Brooks also puts the stimulus in the bad, big government box. But the stimulus consisted of 40% tax cuts. And of course the concept of fiscal stimulus to respond to a liquidity trap used to be so controversial that Republicans advocated it in 2001 even when interest rates had not hit the zero bound and the substantive merits were much murkier. I also assume that Obama's financial rescue plan is part of his old, stale big government agenda. But of course that plan relied on private capital and infuriated liberals by declining to temporarily nationalize failed banks.
More confusingly still, Brooks's example of new, category-scrambling initiatives consist of direct federal spending of the sort that old-fashioned liberals have advocated for decades. Federal infrastructure spending is a perennial item on the liberal agenda. Investing in new energy technologies is what used to get derided as "industrial policy." It's government picking winners and losers. Now, it may be justified, but it's actually the most paleoliberal thing Obama has done. Even more confusingly, all these great category-scrambling ideas were financed through the bad old-fashioned big government stimulus.
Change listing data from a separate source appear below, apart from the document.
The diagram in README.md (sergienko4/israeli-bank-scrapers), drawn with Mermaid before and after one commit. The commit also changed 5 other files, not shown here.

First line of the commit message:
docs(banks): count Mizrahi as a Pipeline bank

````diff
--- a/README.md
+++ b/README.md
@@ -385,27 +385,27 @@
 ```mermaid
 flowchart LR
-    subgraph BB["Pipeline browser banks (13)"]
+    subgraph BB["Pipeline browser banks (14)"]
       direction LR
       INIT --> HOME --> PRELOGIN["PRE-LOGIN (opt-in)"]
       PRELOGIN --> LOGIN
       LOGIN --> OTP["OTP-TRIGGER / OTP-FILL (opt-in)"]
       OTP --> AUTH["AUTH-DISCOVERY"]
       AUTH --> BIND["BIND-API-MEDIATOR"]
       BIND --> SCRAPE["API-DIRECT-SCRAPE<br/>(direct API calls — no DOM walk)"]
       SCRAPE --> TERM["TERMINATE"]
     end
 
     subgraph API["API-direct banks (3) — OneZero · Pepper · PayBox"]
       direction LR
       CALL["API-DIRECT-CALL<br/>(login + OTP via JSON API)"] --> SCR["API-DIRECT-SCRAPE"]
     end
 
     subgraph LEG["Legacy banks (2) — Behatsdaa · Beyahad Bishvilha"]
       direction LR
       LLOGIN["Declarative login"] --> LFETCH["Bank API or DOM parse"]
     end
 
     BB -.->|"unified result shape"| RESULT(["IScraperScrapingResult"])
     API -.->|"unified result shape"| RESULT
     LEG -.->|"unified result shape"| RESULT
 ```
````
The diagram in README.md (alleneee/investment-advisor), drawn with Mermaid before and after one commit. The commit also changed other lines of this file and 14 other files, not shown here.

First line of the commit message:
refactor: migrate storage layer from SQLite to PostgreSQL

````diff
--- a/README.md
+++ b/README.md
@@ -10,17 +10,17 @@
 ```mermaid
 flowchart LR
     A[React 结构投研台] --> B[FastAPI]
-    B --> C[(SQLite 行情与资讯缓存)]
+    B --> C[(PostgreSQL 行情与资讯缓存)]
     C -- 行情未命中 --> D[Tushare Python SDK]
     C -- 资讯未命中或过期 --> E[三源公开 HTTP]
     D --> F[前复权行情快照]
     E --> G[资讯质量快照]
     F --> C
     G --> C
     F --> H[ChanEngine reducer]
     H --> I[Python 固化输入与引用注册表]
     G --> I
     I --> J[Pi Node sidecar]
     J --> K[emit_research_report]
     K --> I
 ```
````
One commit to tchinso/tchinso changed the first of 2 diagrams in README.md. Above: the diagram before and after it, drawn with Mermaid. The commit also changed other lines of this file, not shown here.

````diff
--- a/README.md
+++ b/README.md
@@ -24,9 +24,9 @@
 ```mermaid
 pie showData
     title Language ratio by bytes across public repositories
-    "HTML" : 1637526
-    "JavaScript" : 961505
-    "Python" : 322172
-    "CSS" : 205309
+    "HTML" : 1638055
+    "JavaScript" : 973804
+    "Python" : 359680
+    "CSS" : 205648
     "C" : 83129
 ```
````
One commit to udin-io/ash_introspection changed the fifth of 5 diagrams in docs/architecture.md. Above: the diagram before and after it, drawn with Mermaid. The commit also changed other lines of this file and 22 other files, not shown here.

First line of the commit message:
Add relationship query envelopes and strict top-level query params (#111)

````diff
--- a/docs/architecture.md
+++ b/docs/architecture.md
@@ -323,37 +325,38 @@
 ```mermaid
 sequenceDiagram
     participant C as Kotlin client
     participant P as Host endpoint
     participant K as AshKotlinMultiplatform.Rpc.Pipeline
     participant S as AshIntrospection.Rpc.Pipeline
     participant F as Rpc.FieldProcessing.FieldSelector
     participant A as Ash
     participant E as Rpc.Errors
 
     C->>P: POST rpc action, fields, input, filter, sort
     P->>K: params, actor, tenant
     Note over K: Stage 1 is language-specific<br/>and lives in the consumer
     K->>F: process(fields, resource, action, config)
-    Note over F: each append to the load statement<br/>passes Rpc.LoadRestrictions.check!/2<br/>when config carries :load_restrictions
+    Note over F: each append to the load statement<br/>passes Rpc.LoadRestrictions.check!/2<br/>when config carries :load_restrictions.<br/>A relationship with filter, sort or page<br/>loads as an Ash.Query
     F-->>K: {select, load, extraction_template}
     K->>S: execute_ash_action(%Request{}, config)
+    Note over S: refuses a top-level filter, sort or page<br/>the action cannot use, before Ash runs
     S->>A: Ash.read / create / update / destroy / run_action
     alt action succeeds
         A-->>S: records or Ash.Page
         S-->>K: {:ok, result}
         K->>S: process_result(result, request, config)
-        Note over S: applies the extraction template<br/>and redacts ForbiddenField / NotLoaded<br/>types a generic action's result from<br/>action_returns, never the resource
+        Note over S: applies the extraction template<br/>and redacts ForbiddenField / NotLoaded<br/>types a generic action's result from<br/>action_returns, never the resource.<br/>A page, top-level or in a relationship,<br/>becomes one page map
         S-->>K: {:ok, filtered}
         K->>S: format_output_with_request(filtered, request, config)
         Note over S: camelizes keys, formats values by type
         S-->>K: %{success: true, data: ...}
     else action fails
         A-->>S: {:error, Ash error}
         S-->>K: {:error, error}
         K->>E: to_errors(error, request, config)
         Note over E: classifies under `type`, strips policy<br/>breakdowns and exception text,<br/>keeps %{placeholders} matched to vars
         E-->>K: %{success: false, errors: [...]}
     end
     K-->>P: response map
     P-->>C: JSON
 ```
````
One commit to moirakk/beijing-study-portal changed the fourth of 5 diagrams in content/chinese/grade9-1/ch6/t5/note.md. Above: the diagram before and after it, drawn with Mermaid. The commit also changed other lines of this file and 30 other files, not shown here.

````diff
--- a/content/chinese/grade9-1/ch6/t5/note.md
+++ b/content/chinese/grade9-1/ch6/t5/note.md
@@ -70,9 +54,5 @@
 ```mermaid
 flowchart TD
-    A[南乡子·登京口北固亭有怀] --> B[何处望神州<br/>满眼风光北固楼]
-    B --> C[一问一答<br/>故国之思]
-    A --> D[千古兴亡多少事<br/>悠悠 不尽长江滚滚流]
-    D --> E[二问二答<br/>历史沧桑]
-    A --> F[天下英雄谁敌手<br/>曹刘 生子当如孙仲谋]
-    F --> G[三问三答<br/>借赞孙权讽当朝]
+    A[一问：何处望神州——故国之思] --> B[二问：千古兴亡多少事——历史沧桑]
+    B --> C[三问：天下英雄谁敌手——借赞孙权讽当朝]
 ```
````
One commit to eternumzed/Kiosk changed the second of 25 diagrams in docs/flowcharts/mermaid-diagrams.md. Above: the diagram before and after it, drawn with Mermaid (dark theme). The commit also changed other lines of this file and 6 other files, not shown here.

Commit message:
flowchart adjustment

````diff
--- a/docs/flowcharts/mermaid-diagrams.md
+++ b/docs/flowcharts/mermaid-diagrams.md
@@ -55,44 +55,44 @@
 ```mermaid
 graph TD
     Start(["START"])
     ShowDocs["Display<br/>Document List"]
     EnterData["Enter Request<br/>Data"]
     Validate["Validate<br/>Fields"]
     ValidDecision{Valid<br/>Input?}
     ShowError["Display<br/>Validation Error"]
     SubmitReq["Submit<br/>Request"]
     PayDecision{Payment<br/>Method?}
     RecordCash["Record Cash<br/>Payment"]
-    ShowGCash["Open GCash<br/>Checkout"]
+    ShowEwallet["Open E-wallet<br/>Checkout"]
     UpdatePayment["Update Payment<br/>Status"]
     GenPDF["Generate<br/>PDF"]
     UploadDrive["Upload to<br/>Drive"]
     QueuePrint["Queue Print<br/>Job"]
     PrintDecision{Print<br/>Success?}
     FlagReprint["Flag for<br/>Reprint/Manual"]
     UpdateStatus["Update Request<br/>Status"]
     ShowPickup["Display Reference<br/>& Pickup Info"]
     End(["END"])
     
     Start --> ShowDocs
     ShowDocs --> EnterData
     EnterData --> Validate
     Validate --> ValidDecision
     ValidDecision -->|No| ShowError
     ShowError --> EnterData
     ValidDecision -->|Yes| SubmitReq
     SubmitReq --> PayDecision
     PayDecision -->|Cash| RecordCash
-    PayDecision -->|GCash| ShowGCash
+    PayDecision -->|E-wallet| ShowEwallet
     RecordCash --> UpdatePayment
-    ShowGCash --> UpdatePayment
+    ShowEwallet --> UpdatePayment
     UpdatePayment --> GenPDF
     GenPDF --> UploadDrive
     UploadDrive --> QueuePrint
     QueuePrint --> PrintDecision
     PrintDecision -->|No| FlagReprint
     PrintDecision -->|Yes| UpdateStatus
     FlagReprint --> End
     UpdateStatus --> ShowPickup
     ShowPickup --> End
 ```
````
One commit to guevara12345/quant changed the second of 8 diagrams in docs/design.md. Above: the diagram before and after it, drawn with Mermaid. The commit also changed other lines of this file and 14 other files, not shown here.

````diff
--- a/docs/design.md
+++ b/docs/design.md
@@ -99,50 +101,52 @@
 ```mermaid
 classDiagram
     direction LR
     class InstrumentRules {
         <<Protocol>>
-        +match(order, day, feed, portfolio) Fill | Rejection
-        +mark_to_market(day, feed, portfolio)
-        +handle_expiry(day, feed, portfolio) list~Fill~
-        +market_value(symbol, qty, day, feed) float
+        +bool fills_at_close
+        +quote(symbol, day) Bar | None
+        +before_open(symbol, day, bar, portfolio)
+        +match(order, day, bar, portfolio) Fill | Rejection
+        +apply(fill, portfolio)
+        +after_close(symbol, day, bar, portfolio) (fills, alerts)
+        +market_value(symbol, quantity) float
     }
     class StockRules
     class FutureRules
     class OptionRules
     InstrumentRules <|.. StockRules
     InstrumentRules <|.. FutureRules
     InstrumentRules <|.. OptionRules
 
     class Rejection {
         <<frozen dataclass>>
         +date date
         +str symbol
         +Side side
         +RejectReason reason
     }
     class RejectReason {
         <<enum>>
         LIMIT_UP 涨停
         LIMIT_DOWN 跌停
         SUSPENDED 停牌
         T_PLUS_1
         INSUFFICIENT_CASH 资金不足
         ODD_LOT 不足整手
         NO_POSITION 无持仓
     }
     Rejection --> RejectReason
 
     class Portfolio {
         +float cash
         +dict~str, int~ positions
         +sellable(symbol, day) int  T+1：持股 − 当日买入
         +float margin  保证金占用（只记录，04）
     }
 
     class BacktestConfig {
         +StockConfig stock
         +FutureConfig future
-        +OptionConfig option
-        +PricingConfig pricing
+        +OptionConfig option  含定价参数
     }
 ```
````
Education reform is a genuine example of a non-traditionally Democratic issue. But that too was financed through the stimulus and involves more central government.
So, what's left of this conceptual distinction? Not a whole lot.